**Required action**.
From the data, return each line holding the word "UniqueCarrier".
----------
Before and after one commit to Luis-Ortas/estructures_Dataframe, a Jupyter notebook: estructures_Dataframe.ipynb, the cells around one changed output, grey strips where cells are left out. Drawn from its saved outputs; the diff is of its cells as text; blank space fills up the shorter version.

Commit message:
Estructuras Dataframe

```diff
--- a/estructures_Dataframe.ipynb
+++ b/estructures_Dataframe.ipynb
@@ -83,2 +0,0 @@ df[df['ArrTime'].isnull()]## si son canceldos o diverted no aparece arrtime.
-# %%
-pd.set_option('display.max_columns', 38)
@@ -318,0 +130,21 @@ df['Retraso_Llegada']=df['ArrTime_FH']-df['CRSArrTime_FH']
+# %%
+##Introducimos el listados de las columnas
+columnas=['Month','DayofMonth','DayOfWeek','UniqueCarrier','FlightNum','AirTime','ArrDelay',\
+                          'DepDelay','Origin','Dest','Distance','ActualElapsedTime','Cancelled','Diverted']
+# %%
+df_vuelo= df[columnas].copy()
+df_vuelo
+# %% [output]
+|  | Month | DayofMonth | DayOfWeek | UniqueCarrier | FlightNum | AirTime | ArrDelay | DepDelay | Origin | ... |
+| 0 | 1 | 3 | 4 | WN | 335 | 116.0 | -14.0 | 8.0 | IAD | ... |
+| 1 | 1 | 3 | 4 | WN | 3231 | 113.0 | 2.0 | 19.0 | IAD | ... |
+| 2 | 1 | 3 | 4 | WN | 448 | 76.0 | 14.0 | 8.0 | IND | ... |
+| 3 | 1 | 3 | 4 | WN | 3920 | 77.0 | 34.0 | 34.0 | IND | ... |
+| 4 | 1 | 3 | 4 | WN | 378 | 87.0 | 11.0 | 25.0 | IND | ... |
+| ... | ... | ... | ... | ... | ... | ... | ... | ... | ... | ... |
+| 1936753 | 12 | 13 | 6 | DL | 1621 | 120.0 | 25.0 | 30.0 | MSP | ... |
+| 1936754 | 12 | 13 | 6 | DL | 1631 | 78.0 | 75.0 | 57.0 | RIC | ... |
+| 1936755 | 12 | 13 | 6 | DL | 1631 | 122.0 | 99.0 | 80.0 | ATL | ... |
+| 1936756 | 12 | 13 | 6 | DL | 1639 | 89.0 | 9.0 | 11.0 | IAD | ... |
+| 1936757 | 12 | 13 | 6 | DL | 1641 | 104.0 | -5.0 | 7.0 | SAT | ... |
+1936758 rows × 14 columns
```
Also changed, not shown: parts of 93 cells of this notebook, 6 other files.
----------
**Solution**.
+columnas=['Month','DayofMonth','DayOfWeek','UniqueCarrier','FlightNum','AirTime','ArrDelay',\
+|  | Month | DayofMonth | DayOfWeek | UniqueCarrier | FlightNum | AirTime | ArrDelay | DepDelay | Origin | ... |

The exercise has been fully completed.